Lines from the one containing "diff --git a/NEWS.md b/NEWS.md" through the final line of the records are the only ones to copy, and each must match exactly.

Version difference data:
——
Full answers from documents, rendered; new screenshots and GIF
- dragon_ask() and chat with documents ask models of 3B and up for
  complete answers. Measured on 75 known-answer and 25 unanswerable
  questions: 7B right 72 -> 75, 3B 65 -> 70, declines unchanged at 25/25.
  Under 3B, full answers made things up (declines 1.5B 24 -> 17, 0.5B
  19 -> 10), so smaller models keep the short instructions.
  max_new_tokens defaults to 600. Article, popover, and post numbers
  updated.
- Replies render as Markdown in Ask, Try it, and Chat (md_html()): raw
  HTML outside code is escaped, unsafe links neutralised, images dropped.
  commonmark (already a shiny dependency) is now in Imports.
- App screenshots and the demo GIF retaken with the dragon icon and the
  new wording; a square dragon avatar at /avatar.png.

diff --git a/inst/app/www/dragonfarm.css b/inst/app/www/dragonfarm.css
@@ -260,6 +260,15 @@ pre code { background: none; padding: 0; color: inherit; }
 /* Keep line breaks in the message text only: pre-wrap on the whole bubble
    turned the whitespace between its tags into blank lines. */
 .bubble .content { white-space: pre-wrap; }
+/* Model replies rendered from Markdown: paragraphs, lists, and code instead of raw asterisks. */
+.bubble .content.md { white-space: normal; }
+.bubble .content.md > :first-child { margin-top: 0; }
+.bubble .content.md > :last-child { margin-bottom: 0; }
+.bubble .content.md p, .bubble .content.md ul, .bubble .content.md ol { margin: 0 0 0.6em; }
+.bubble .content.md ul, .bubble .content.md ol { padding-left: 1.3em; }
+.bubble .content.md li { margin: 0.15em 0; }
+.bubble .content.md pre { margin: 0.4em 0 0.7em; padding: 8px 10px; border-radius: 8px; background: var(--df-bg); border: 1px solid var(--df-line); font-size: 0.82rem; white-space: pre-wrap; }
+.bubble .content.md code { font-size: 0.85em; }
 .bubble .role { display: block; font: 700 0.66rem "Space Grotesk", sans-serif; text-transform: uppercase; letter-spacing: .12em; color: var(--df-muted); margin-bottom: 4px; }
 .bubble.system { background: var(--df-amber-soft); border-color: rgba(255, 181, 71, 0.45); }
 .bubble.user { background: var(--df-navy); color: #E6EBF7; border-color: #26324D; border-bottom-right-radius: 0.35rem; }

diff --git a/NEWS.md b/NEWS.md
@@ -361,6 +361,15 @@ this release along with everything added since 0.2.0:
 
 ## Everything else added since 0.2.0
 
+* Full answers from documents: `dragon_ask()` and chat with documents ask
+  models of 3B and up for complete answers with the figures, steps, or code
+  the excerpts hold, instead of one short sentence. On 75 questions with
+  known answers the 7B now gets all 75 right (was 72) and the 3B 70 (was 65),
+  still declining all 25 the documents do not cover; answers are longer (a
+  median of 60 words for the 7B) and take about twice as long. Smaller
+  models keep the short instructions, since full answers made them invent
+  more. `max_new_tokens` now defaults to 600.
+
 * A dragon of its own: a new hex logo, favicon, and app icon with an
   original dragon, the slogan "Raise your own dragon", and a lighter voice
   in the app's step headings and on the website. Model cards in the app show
——
ANSWER BOX
diff --git a/NEWS.md b/NEWS.md
@@ -361,6 +361,15 @@ this release along with everything added since 0.2.0:
 
 ## Everything else added since 0.2.0
 
+* Full answers from documents: `dragon_ask()` and chat with documents ask
+  models of 3B and up for complete answers with the figures, steps, or code
+  the excerpts hold, instead of one short sentence. On 75 questions with
+  known answers the 7B now gets all 75 right (was 72) and the 3B 70 (was 65),
+  still declining all 25 the documents do not cover; answers are longer (a
+  median of 60 words for the 7B) and take about twice as long. Smaller
+  models keep the short instructions, since full answers made them invent
+  more. `max_new_tokens` now defaults to 600.
+
 * A dragon of its own: a new hex logo, favicon, and app icon with an
   original dragon, the slogan "Raise your own dragon", and a lighter voice
   in the app's step headings and on the website. Model cards in the app show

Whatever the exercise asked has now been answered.